January 03 - Millions of people in 'the developed world' visit therapists for all sorts of emotional and psychological problems they find difficulty in coping with by themselves. People who visit psychiatrists are usually very quickly diagnosed with some form of psychosis and treated with a mixture of cognitive therapies and antipsychotic medications. Various health insurance schemes around the world have greatly encouraged this growing practice.
|03/01/2014 11:23 (GMT+7)|
January 02 - It seems as though every day we grow closer to creating fully conscious and emergent artificial intelligences. As I’ve written about before, this poses a problem for many religions, especially those that ascribe a special place for humanity and for human consciousness in the cosmos. Buddhism stands out as an exception. Buddhism may be the one system of religious thought that not only accepts but will actively embrace any AIs that we produce as a species.
|15/11/2013 10:14 (GMT+7)|
Nov 14 -- DHARAMSHALA: Around twenty-five Tibetan religious and educational leaders from various monastery and nunneries will be attending the ‘International Conference on Knowing - Cosmology and Consciousness II' at Songtsen Library in Dehradun from November 15 to 17.
|04/11/2013 10:43 (GMT+7)|
Being a medical student is a very stressful experience which can result in burnout without proper interventions. Natural interventions such as meditation are preferable to drugs in order to avoid potential side effects from tranquilizers. Mayo Clinic writes that meditation is used for relaxation and stress reduction. Wake Forest Baptist Medical Center reported in a news release on Oct. 30, 2013, that medical students are being taught meditation techniques to prevent burnout and improve care.

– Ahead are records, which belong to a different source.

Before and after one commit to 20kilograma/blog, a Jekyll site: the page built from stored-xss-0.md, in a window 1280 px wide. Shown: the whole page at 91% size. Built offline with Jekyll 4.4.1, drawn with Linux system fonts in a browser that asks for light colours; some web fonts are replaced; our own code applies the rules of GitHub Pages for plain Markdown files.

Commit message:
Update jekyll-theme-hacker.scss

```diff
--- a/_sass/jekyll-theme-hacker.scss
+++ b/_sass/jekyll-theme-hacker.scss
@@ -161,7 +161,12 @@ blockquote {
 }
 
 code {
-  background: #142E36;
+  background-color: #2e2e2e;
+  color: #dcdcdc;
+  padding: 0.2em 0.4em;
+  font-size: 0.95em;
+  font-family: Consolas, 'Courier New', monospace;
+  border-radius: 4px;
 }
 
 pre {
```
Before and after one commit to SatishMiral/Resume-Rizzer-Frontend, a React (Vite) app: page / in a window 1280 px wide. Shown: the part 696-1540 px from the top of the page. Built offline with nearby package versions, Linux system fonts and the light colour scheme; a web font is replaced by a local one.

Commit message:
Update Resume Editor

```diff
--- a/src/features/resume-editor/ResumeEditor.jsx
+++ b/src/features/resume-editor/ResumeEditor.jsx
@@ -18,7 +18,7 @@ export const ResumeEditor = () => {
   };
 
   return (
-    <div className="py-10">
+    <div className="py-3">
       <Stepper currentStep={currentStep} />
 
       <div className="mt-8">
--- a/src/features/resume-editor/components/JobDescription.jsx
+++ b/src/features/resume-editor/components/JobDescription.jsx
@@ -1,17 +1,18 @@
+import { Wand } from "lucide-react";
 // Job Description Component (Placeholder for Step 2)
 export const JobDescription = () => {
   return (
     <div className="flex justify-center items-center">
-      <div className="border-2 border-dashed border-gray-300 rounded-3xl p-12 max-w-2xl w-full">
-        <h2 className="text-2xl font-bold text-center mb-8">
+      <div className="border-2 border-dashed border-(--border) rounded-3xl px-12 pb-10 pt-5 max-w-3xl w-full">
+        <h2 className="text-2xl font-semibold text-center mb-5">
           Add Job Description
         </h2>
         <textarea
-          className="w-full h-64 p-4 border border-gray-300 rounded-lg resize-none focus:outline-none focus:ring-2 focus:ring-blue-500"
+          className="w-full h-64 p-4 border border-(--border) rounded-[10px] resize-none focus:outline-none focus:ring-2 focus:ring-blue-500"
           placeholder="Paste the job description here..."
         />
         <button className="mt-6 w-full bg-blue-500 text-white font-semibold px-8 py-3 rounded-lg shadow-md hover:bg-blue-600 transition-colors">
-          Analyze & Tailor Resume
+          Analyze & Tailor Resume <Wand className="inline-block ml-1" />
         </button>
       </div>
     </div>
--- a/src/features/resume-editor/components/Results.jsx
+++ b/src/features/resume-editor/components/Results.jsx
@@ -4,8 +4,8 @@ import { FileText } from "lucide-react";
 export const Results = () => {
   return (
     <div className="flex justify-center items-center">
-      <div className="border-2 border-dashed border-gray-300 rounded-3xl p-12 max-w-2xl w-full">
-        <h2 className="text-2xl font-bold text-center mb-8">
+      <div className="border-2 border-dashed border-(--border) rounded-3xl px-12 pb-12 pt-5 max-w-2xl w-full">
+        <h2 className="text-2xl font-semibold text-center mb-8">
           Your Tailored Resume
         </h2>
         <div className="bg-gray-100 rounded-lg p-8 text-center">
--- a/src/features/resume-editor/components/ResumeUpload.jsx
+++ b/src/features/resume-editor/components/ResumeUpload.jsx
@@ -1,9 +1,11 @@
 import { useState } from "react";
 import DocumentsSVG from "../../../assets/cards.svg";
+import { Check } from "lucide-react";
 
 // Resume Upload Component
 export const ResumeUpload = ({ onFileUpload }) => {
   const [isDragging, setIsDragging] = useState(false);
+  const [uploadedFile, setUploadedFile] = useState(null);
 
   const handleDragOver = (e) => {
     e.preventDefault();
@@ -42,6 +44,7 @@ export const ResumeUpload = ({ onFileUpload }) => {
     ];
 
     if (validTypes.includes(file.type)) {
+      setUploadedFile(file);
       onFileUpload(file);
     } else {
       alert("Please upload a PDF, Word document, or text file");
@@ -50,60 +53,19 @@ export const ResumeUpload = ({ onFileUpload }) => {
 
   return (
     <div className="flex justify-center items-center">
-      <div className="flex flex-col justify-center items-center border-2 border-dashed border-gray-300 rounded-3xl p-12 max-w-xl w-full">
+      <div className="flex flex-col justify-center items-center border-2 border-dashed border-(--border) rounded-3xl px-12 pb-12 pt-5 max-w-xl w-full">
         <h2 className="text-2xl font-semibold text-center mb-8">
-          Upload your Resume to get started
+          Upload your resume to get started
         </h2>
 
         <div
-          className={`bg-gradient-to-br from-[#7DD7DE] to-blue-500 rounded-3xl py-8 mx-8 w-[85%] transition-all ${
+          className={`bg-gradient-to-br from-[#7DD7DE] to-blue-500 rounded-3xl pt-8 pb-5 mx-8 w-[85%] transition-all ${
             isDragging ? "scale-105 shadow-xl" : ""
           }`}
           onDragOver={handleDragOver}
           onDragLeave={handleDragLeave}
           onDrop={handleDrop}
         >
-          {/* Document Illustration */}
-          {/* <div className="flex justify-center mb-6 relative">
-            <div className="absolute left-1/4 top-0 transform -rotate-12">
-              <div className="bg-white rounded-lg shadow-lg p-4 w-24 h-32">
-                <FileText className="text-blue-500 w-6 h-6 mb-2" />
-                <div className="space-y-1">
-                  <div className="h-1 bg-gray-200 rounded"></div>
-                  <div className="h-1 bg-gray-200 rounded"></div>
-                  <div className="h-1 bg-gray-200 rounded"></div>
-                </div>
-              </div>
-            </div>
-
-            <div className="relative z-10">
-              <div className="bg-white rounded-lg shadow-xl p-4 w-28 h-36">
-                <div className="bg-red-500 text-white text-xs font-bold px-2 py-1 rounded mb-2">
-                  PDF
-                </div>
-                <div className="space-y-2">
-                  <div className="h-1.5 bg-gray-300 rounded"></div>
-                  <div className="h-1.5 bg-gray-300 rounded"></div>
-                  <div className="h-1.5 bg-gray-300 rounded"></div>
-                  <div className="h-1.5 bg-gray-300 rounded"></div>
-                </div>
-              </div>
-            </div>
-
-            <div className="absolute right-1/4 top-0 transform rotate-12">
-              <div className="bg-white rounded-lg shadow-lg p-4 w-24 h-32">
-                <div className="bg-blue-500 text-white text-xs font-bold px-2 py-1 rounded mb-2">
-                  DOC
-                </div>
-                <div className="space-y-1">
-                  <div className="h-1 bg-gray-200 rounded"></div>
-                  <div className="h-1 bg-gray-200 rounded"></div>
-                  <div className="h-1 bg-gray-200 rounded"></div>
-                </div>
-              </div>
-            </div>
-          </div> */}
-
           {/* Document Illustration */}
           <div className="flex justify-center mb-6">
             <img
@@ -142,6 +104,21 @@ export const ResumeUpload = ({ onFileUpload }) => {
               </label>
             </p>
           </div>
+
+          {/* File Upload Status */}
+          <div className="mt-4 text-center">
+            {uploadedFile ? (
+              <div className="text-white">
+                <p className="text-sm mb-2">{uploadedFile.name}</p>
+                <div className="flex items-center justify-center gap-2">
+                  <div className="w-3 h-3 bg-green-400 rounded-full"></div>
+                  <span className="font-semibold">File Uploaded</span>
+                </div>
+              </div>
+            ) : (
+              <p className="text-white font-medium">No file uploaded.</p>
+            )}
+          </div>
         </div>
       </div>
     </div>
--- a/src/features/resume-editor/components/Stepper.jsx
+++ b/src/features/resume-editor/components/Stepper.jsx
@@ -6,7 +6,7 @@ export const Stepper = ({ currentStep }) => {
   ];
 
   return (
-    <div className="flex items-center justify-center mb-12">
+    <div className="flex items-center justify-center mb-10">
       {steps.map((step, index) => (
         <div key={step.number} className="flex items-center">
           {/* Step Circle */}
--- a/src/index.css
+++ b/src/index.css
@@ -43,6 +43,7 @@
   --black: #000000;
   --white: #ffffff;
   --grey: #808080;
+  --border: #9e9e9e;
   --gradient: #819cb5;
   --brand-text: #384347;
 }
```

|08/09/2013 14:55 (GMT+7)|
Wisdom demands a new orientation of science and technology towards the organic, the gentle, the non-violent, the elegant and beautiful.E. F. Schumacher, Small Is Beautiful, 1973
|24/08/2013 11:59 (GMT+7)|
General-led study shows changes over time in areas associated with awareness, empathy, stress among others.
|23/08/2013 10:46 (GMT+7)|
In the 1970s, Dr. Herbert Benson, a cardiac physician of the Harvard Medical School, did a study on a group of people who practice transcendental meditation (TM). The group, conﬁning themselves twice daily for half an hour per session in a quiet room, sat with their eyes closed and mentally recited a mantra. Dr. Benson noticed that during the practice, the heart rate and breathing of these people became slower.